■ Work instructions
Scan the records below and copy every line that contains the string "Manage".

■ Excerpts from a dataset
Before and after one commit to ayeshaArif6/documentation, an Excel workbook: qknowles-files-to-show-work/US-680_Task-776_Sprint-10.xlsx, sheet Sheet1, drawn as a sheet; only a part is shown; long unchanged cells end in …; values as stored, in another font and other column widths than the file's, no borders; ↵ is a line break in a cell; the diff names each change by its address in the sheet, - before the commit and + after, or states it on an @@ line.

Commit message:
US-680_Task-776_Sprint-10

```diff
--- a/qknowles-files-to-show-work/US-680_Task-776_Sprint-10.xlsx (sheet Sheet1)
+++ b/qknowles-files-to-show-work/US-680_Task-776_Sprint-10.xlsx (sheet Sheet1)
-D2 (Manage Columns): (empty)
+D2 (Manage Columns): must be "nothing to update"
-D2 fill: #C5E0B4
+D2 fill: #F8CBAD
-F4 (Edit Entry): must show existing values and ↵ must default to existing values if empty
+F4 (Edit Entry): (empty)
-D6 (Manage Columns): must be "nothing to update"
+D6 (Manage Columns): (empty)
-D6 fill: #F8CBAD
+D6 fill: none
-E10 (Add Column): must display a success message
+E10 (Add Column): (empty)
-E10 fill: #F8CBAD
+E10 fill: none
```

---

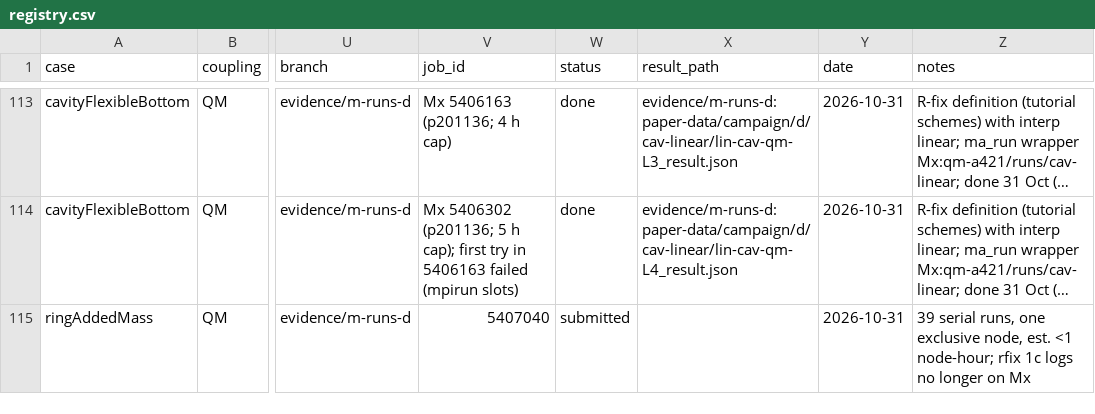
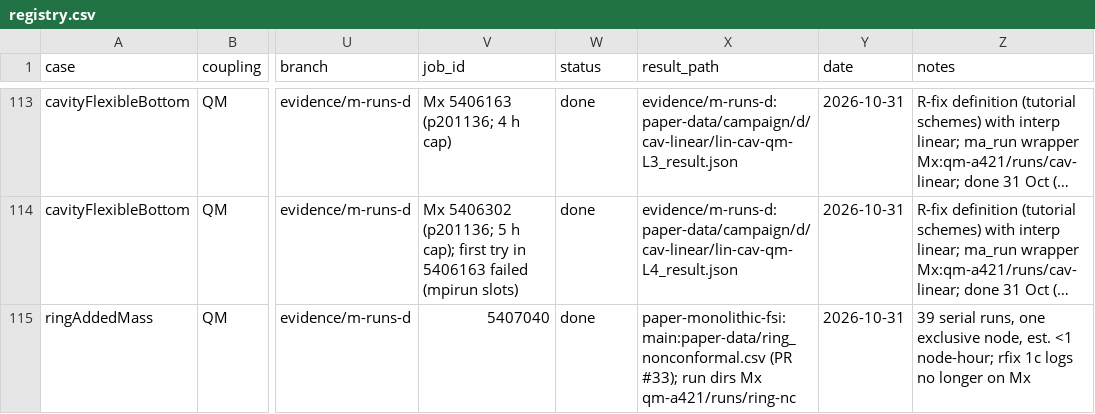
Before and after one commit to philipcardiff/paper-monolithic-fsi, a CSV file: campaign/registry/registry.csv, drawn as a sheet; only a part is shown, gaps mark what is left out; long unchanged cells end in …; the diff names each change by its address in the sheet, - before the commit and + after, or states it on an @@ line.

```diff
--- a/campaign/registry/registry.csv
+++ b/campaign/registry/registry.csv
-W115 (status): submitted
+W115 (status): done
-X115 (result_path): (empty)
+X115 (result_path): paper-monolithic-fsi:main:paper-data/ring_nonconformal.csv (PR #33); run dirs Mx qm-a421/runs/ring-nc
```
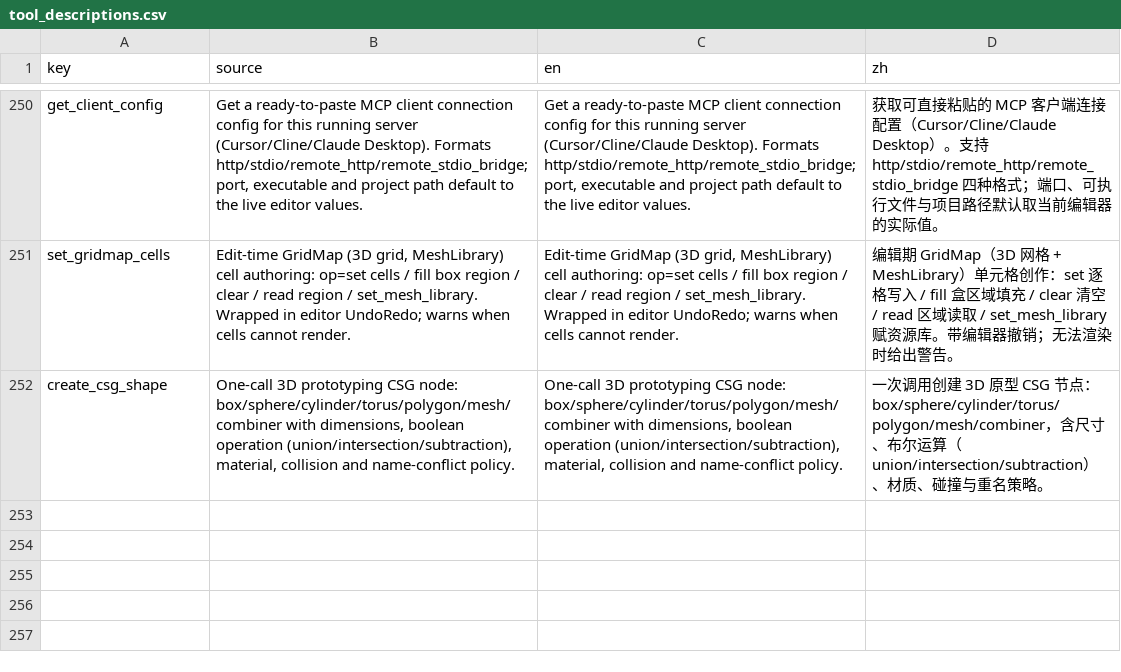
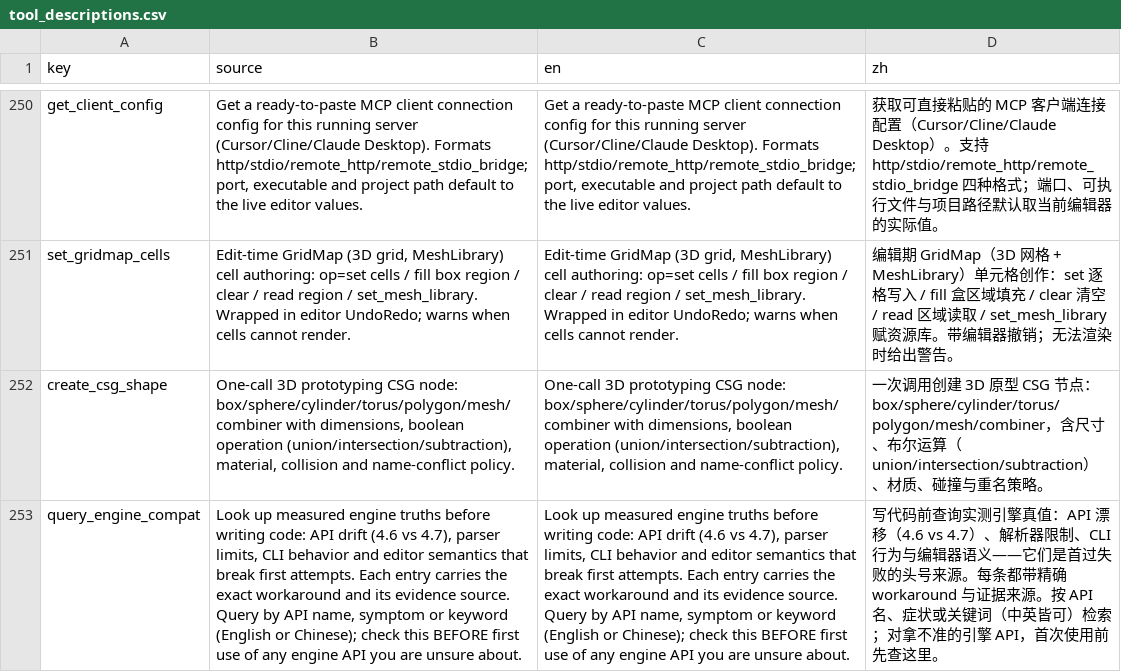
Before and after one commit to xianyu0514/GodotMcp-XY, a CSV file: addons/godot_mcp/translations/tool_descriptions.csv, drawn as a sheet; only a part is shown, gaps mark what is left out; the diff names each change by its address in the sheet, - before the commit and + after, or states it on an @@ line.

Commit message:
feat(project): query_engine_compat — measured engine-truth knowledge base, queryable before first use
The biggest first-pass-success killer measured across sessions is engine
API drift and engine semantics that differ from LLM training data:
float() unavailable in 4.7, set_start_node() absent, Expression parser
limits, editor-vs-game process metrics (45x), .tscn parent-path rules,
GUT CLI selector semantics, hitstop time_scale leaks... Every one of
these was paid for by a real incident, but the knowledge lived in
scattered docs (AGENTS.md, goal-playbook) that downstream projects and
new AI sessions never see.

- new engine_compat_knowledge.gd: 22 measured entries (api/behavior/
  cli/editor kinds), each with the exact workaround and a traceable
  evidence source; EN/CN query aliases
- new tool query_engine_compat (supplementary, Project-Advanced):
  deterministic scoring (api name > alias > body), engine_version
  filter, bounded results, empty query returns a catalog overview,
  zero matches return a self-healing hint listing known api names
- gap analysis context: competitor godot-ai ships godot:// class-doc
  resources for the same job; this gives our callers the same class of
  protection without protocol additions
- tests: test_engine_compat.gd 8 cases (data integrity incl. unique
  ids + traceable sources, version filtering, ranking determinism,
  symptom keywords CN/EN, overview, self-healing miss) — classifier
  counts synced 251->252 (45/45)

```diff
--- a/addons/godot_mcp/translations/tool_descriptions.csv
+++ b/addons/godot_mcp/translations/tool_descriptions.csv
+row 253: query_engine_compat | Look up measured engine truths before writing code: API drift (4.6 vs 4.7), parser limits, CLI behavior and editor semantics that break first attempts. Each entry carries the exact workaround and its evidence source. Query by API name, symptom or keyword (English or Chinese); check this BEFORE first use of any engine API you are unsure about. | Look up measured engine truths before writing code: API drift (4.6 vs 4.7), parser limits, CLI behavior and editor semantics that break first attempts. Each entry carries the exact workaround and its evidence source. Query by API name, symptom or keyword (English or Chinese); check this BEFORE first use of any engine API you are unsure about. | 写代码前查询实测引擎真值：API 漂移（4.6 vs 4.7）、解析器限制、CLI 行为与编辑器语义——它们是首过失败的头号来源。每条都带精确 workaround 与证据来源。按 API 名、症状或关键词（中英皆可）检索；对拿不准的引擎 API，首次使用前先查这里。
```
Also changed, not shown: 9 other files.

...

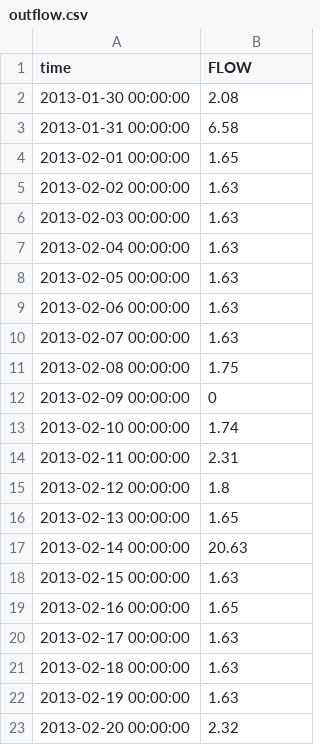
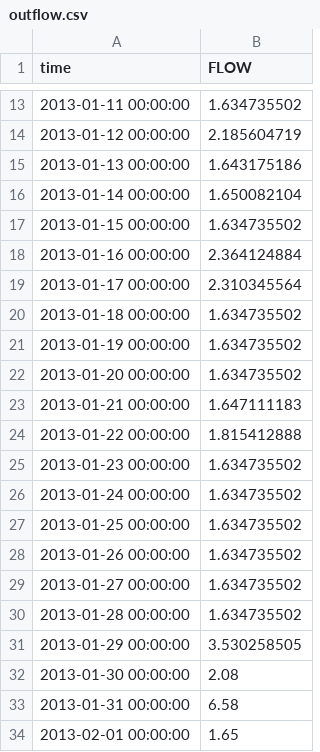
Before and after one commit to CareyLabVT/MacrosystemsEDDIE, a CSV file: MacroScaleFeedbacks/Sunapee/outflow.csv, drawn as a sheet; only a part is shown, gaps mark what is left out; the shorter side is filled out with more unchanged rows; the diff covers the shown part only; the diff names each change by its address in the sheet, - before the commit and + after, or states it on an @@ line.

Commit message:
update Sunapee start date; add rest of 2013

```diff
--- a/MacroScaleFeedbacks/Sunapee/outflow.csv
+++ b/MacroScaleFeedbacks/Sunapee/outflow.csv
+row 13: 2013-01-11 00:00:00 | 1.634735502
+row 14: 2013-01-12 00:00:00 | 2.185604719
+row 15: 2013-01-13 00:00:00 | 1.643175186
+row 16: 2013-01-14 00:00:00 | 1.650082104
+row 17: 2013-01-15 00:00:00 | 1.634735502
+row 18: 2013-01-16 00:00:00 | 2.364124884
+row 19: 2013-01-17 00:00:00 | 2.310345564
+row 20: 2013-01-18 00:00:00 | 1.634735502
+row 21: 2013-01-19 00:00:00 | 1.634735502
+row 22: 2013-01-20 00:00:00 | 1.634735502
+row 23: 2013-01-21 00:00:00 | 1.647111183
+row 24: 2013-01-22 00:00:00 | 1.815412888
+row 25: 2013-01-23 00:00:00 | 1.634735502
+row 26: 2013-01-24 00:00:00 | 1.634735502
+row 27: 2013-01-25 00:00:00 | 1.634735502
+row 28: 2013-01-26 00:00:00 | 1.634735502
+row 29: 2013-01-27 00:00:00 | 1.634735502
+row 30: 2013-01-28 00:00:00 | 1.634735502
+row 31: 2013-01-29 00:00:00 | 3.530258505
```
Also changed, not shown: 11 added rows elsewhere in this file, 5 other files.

■ Result for this exercise
-D2 (Manage Columns): (empty)
+D2 (Manage Columns): must be "nothing to update"
-D6 (Manage Columns): must be "nothing to update"
+D6 (Manage Columns): (empty)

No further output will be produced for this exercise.